Latin American countries experienced decades of political and social turmoil. But, in the last 15-20 years, it seems that political situation has stabilized. This social and political turmoil is probably best reflected in urban and street art – in the last two decades, cities like Sao Paolo, Mexico City and Buenos Aires became one of the major centers of global street art movement (be sure to check out our list of 10 South American Urban Artists). On the other hand, with the liberalization of the art market, many Latin American contemporary artists became more presented in the global contemporary art scene, particularly in the United States. For example, as relations between the US and Cuba improved in the last couple of years, many Cuban artists are now regularly exhibiting throughout North America. But, it’s not only about exhibitions (the number of exhibitions of Latin American artists in American museums and galleries is getting higher year by year). The artists’ presence at art fairs and auctions is higher than ever. The works by artists, such as Oscar Murillo, Christian Rosa, Francisco Toledo, Fernando Botero, Os Gemeos, and many more, are regularly being offered for sale at the biggest auction houses in the world.

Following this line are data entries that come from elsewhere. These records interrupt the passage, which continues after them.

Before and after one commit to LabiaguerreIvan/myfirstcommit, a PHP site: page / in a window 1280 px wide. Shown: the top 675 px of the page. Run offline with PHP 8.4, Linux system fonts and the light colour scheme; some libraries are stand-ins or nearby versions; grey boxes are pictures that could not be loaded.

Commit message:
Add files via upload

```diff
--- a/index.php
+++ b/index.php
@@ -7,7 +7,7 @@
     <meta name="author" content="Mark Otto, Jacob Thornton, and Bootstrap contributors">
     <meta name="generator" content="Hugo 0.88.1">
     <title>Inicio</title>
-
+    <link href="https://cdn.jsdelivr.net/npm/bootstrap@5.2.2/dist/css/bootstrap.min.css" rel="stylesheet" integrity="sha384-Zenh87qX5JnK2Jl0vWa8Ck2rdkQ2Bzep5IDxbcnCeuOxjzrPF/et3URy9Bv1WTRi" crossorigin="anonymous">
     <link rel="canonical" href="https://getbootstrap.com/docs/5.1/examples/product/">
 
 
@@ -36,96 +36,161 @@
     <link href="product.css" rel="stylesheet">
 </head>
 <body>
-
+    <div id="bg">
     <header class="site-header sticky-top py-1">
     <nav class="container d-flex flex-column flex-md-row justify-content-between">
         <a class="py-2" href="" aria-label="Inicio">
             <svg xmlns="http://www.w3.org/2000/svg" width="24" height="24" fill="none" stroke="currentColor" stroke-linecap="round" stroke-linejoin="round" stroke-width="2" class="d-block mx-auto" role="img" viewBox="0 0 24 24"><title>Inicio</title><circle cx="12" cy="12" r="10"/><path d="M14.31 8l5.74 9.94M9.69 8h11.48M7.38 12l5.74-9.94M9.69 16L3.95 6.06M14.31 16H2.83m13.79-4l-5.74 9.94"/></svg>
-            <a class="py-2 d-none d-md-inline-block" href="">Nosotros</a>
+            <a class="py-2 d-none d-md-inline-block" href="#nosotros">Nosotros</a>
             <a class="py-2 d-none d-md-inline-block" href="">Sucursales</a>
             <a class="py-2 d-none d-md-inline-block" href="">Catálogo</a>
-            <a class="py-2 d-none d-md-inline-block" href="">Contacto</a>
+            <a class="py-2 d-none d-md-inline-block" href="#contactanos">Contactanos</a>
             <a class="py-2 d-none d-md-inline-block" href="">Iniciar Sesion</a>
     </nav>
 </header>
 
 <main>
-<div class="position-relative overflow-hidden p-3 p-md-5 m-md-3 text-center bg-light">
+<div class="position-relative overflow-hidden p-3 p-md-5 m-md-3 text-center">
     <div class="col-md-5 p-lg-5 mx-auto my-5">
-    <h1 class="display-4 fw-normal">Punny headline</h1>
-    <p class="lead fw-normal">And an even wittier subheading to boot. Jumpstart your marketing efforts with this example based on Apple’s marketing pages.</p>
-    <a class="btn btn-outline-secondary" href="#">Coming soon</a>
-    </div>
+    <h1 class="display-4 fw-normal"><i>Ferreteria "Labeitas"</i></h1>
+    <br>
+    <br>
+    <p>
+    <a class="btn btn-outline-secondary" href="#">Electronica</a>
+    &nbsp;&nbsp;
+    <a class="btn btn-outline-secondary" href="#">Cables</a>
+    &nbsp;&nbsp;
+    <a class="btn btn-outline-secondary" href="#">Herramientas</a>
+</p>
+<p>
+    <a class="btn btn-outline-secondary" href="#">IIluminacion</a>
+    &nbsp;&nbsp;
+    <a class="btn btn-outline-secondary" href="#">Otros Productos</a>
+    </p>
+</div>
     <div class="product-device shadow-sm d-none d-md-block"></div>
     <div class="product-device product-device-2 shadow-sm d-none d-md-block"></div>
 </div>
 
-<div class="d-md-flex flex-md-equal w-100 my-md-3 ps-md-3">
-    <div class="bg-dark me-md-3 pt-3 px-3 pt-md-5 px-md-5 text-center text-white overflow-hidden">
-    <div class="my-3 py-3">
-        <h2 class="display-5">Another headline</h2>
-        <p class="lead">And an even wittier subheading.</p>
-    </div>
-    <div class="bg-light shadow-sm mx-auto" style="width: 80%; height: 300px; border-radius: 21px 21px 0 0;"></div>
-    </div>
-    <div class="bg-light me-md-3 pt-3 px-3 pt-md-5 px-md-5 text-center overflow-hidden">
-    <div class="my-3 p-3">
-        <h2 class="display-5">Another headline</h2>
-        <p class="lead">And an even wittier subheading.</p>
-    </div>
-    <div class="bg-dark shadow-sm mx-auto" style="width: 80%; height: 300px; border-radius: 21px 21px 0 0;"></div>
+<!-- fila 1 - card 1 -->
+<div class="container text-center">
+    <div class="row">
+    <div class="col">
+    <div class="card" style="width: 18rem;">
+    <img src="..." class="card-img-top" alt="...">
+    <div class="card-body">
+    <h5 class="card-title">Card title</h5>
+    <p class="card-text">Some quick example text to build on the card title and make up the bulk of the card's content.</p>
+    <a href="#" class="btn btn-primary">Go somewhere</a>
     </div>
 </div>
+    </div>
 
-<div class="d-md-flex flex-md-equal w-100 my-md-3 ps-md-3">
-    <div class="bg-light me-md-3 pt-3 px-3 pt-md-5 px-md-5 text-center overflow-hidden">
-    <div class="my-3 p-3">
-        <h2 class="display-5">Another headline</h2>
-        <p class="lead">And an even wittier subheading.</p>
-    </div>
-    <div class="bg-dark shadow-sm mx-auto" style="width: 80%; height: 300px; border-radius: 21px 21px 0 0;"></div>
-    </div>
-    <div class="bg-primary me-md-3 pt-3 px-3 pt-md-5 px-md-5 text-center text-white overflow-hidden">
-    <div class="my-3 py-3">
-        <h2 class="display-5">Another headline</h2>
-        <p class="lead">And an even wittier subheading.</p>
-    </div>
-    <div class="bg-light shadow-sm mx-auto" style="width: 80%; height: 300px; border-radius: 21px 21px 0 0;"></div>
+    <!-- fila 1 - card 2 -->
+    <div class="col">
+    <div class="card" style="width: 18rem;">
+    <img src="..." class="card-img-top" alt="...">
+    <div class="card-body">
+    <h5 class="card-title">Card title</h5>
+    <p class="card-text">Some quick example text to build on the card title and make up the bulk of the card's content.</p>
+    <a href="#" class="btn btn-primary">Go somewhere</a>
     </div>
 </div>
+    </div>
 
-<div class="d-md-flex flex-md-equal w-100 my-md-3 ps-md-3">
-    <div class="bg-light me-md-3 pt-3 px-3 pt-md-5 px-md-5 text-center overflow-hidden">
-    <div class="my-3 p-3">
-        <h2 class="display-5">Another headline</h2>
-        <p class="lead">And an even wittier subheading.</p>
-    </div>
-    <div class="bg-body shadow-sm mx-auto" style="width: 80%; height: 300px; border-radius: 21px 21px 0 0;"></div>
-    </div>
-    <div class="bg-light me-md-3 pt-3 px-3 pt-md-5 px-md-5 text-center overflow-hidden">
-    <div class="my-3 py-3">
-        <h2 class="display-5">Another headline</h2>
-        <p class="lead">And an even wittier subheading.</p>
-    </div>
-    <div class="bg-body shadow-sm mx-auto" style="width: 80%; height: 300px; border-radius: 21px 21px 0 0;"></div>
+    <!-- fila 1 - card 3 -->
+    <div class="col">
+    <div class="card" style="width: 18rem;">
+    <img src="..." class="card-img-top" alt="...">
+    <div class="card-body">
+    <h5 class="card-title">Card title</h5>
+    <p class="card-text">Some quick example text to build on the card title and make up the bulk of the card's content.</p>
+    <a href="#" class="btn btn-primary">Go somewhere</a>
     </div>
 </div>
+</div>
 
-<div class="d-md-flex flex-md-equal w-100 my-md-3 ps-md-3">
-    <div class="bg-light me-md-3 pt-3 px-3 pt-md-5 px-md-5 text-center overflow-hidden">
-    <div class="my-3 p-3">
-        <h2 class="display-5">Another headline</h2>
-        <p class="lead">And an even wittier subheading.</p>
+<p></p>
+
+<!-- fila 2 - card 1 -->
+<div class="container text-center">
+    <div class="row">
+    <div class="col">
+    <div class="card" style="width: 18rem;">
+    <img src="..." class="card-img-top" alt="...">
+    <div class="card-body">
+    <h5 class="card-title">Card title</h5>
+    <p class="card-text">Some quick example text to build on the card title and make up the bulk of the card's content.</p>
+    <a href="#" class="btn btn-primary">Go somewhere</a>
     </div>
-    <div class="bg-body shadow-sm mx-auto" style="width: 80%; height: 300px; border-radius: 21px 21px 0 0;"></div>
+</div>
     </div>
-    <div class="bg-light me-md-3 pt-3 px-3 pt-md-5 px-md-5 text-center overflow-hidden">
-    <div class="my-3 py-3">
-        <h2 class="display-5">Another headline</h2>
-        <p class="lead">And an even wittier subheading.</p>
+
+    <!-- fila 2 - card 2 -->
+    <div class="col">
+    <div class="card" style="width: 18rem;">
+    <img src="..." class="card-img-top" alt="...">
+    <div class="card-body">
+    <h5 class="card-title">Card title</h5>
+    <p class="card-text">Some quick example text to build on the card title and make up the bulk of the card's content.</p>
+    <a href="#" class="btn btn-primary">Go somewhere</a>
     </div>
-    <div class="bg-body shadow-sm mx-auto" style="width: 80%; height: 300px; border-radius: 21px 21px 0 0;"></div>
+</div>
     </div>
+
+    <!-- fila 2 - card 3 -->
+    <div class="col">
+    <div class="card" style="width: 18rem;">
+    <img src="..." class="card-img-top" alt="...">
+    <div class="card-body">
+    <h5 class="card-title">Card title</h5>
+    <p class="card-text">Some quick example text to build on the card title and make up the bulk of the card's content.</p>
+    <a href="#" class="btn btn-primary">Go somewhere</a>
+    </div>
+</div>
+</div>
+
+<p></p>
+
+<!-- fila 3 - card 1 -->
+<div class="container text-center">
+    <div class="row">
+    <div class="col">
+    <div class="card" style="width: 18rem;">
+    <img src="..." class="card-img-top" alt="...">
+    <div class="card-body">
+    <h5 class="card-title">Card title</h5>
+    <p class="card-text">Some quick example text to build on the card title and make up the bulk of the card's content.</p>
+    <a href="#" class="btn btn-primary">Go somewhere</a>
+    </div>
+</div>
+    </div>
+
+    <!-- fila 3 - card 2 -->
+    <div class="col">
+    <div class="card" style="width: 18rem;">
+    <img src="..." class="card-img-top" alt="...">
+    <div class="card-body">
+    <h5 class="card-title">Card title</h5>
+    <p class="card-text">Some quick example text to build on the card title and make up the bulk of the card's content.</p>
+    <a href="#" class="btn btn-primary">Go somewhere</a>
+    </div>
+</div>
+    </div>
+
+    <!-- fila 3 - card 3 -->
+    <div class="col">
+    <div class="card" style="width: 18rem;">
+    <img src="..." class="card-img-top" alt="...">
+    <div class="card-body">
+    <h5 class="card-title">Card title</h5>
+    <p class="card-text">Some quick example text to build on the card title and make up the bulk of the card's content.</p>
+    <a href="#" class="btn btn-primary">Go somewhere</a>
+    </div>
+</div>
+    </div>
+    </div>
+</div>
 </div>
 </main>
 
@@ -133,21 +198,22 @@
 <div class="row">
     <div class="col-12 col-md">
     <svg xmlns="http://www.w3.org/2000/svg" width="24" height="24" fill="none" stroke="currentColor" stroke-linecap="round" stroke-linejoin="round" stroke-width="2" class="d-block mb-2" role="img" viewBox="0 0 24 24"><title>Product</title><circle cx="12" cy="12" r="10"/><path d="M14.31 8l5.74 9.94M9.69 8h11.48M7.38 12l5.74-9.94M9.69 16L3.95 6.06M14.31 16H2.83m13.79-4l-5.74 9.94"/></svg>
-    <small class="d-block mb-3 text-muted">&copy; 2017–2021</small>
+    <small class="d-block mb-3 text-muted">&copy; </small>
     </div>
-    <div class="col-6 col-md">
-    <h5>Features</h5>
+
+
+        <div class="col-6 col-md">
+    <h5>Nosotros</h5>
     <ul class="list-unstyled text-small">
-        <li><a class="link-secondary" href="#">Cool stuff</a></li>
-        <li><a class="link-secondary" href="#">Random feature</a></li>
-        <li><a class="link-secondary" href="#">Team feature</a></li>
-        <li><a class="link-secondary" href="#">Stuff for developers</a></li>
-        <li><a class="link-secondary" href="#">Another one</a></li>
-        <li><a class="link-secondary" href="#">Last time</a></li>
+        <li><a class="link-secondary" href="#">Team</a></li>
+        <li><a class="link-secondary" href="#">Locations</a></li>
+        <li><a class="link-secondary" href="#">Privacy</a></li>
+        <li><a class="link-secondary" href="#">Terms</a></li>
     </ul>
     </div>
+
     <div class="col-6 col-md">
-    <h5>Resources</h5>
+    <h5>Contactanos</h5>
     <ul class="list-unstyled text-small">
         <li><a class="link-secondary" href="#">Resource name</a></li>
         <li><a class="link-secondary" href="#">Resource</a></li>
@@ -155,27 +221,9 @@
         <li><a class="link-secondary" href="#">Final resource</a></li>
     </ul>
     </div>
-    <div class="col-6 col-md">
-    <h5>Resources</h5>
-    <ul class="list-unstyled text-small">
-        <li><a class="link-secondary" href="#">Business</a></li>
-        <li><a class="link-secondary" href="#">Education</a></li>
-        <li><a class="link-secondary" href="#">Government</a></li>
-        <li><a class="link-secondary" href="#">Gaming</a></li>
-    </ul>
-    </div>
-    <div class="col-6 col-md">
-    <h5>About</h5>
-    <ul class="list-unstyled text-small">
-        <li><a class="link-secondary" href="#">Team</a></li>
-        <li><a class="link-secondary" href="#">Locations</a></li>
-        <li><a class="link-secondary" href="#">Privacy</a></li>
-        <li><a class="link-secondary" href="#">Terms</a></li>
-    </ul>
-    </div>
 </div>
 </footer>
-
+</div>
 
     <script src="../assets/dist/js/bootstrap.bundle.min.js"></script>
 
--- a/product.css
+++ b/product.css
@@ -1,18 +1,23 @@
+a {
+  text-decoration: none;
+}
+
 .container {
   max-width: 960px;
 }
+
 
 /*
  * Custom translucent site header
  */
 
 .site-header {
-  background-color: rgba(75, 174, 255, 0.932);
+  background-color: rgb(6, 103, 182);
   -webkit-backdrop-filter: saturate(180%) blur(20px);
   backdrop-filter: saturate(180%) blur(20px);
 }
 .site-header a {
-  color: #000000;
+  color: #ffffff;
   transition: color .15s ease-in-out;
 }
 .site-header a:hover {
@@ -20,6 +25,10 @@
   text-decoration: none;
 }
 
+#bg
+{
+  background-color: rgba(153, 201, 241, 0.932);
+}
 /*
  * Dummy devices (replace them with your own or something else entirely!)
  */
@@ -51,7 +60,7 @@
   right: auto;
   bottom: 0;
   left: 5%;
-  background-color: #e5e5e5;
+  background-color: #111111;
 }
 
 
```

As works by Latin American artists are more present than ever on the art market, we’ve seen some remarkable sales of their works in the recent period. For example, in June 2014, Latin American Art Auction sales in New York (Christie’s, Sotheby’s and Phillip’s) totaled a figure of $34,237,600. In May 2015, we saw a great auction sales during Latin American Art Modern and Contemporary Auction at Sotheby’s New York, that gathered around $13 Million. We could name more auctions, of course, but the fact is that Latin American artists and their works are being presented at every major auction sales and at almost every big art fairs (particularly at Miami’s fairs). So, if you are a collector, or you are planning to be one, you might consider learning Spanish or Portuguese – it seems that the Latin American art is breaking a number of records. Finally, be sure to regularly check our Auction section, where you can learn how Latin American artists are trending on the art market.
Featured Image: Yoan Capote – Open Mind. All Images used for illustrative purposes.